The first excerpt represents the element of Air. It speaks of mental influences and the process of thought, and is drawn from On the Origin of Species by Charles Darwin:

the common embryological character of the Vertebrata, until beds far beneath the lowest Silurian strata are discovered--a discovery of which the chance is very small.

On the Succession of the same Types within the same areas, during the later tertiary periods. -- Mr. Clift many years ago showed that the fossil mammals from the Australian caves were closely allied to the living marsupials of that continent. In South America, a similar relationship is manifest, even to an uneducated eye, in the gigantic pieces of armour like those of the armadillo, found in several parts of La Plata; and Professor Owen has shown in the most striking manner that most of the fossil mammals, buried there in such numbers, are related to South American types. This


On the Origin of Species
The second excerpt represents the element of Fire.
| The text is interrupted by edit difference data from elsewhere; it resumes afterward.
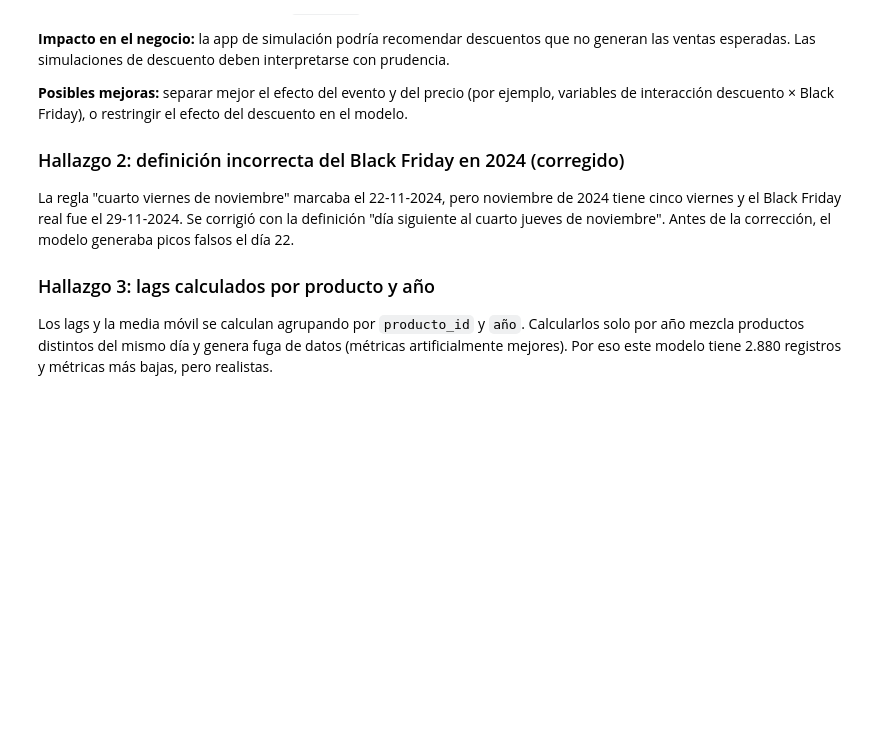
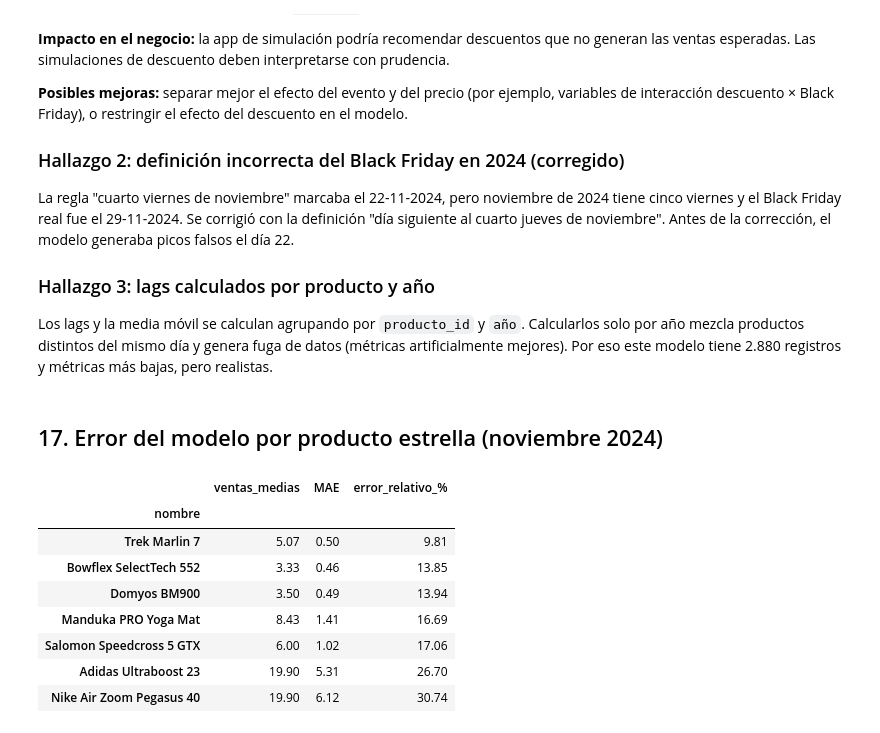
Before and after one commit to florenciaalmironfr-svg/prevision-ventes, a Jupyter notebook: notebooks/Entrenamiento.ipynb, the cells around one changed output. Drawn from its saved outputs; the diff is of its cells as text; code cells hidden in the pictures; blank space fills up the shorter version.

```diff
--- a/notebooks/Entrenamiento.ipynb
+++ b/notebooks/Entrenamiento.ipynb
@@ -939,3 +939,31 @@ La regla "cuarto viernes de noviembre" marcaba el 22-11-2024, pero noviembre de
 ### Hallazgo 3: lags calculados por producto y año
 
 Los lags y la media móvil se calculan agrupando por `producto_id` y `año`. Calcularlos solo por año mezcla productos distintos del mismo día y genera fuga de datos (métricas artificialmente mejores). Por eso este modelo tiene 2.880 registros y métricas más bajas, pero realistas.
+# %% [markdown]
+## 17. Error del modelo por producto estrella (noviembre 2024)
+# %%
+# Error absoluto de cada día: diferencia entre real y predicción
+nov_estrella = nov_estrella.assign(
+    error_abs=(nov_estrella["unidades_vendidas"] - nov_estrella["prediccion"]).abs()
+)
+
+# Resumen por producto
+mae_productos = nov_estrella.groupby("nombre").agg(
+    ventas_medias=("unidades_vendidas", "mean"),
+    MAE=("error_abs", "mean"),
+)
+
+# Error relativo: el MAE en proporción a las ventas del producto
+mae_productos["error_relativo_%"] = mae_productos["MAE"] / mae_productos["ventas_medias"] * 100
+
+mae_productos.round(2).sort_values("error_relativo_%")
+# %% [output]
+|  | ventas_medias | MAE | error_relativo_% |
+| nombre |  |  |  |
+| Trek Marlin 7 | 5.07 | 0.50 | 9.81 |
+| Bowflex SelectTech 552 | 3.33 | 0.46 | 13.85 |
+| Domyos BM900 | 3.50 | 0.49 | 13.94 |
+| Manduka PRO Yoga Mat | 8.43 | 1.41 | 16.69 |
+| Salomon Speedcross 5 GTX | 6.00 | 1.02 | 17.06 |
+| Adidas Ultraboost 23 | 19.90 | 5.31 | 26.70 |
+| Nike Air Zoom Pegasus 40 | 19.90 | 6.12 | 30.74 |
```
Also changed, not shown: parts of 8 cells of this notebook.
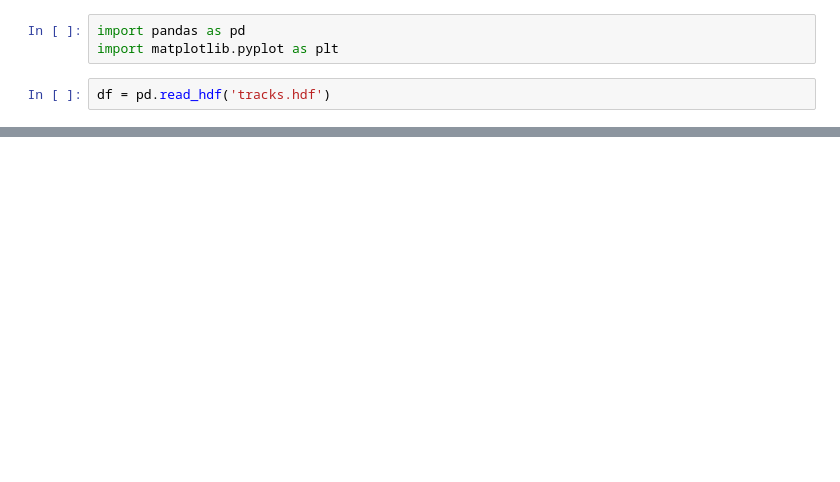
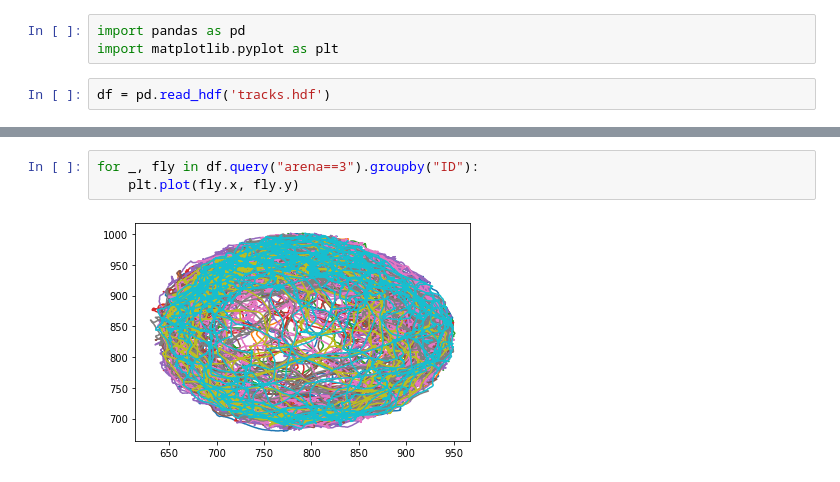
Before and after one commit to nicolaseberle/flyTracker, a Jupyter notebook: data/experiments/clement/analysis.ipynb, the cells around one changed output, grey strips where cells are left out. Saved outputs shown, nothing was run; the diff lists cells and outputs as text; blank space fills up the shorter version.

```diff
--- a/data/experiments/clement/analysis.ipynb
+++ b/data/experiments/clement/analysis.ipynb
@@ -15,0 +25,5 @@ for _, fly in df.query("arena==1").groupby("ID"):
+# %%
+for _, fly in df.query("arena==3").groupby("ID"):
+    plt.plot(fly.x, fly.y)
+# %% [output]
+[figure, added]
```
Also changed, not shown: parts of 8 cells of this notebook, 3 other files.
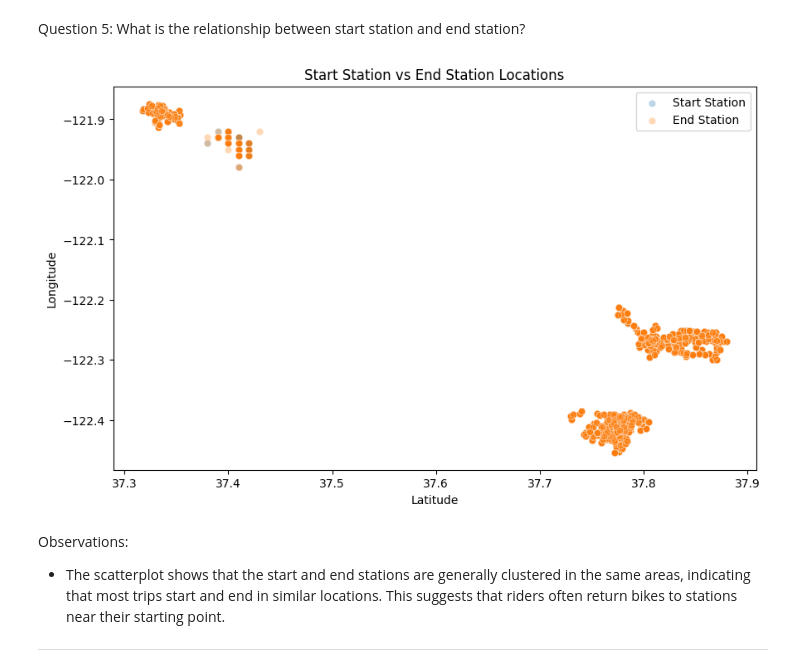
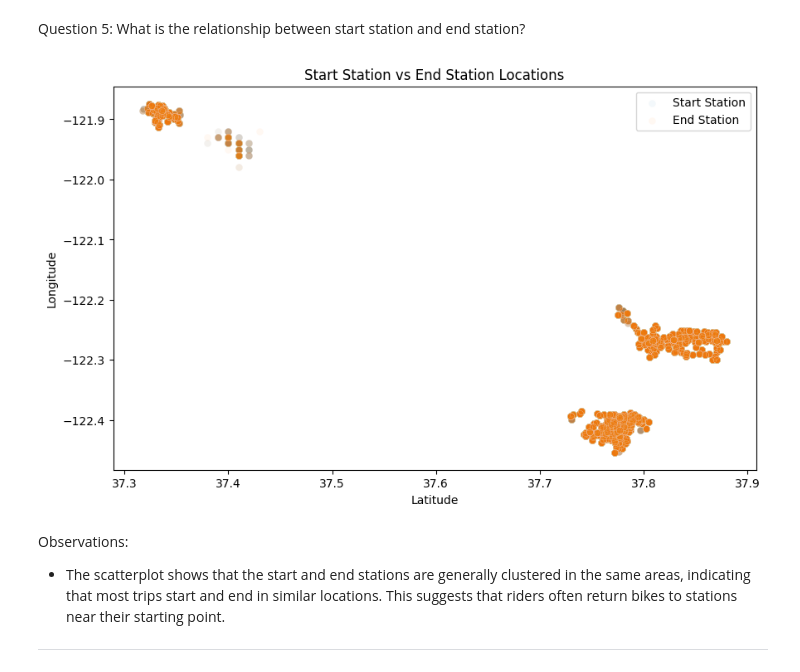
Before and after one commit to JonathanPrentice/Udacity-Data-Analyst-Nanodegree, a Jupyter notebook: Project 3 - Communicate Data Findings/notebooks/Part_I_Exploration.ipynb, the cells around one changed output. Drawn from its saved outputs; the diff is of its cells as text; code cells hidden in the pictures.

```diff
--- a/Project 3 - Communicate Data Findings/notebooks/Part_I_Exploration.ipynb
+++ b/Project 3 - Communicate Data Findings/notebooks/Part_I_Exploration.ipynb
@@ -298,15 +298,15 @@ Question 5: What is the relationship between start station and end station?
 # %%
 # Plot the relationship between start station and end station
 plt.figure(figsize=(10, 6))
-sns.scatterplot(data=df, x='start_station_latitude', y='start_station_longitude', alpha=0.3, label='Start Station')
-sns.scatterplot(data=df, x='end_station_latitude', y='end_station_longitude', alpha=0.3, label='End Station')
+sns.scatterplot(data=df, x='start_station_latitude', y='start_station_longitude', alpha=0.05, label='Start Station')
+sns.scatterplot(data=df, x='end_station_latitude', y='end_station_longitude', alpha=0.05, label='End Station')
 plt.title('Start Station vs End Station Locations')
 plt.xlabel('Latitude')
 plt.ylabel('Longitude')
 plt.legend()
 plt.show()
 # %% [output]
-[figure, old version]
+[figure, new version]
 # %% [markdown]
 Observations:
 - The scatterplot shows that the start and end stations are generally clustered in the same areas, indicating that most trips start and end in similar locations. This suggests that riders often return bikes to stations near their starting point.
```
It speaks of emotional influences and base passions, and is drawn from The Case of the Golden Bullet by Grace Isabel Colbron and Augusta Groner:

usual humble deference, he accompanied the others to the sidewalk. Before the commissioners left the house, the Chief commanded Johann to answer carefully any questions Muller might put to him.

"He'll find something, you may be sure," said Horn, as they drove off in the cab.

"Let him that's his business. He is officially bound to see more than the rest of us," smiled the older official good-naturedly. "But in spite of it, he'll never get any further than the vestibule; he'll be making bows to us to the end of his days."

"You think so? I've wondered at the man. I know his fame in the capital, indeed, in police circles all over Austria and Germany.

The third excerpt represents the element of Water. It speaks of pure spiritual influences and feelings of love, and is drawn from Jane Eyre by Charlotte Bronte:

to feel I absolutely must be torn from you for ever. I see the necessity of departure; and it is like looking on the necessity of death."

"Where do you see the necessity?" he asked suddenly.

"Where? You, sir, have placed it before me."

"In what shape?"

"In the shape of Miss Ingram; a noble and beautiful woman,--your bride."

"My bride! What bride? I have no bride!"

"But you will have."

"Yes;--I will!--I will!" He set his teeth.


Jane Eyre
The fourth excerpt represents the element of Earth. It speaks of physical influences and the impact of the unseen on the visible world, and is drawn from Symposium by Plato:

Impossible: I said. Are you ignorant that for many years Agathon has not resided at Athens; and not three have elapsed since I became acquainted with Socrates, and have made it my daily business to know all that he says and does. There was a time when I was running about the world, fancying myself to be well employed, but I was really a most wretched being, no better than you are now. I thought that I ought to do anything rather than be a philosopher.

Well, he said, jesting apart, tell me when the meeting occurred.

In our boyhood, I replied, when Agathon won the prize with his first tragedy, on the day after that on which he and his chorus offered the sacrifice of victory.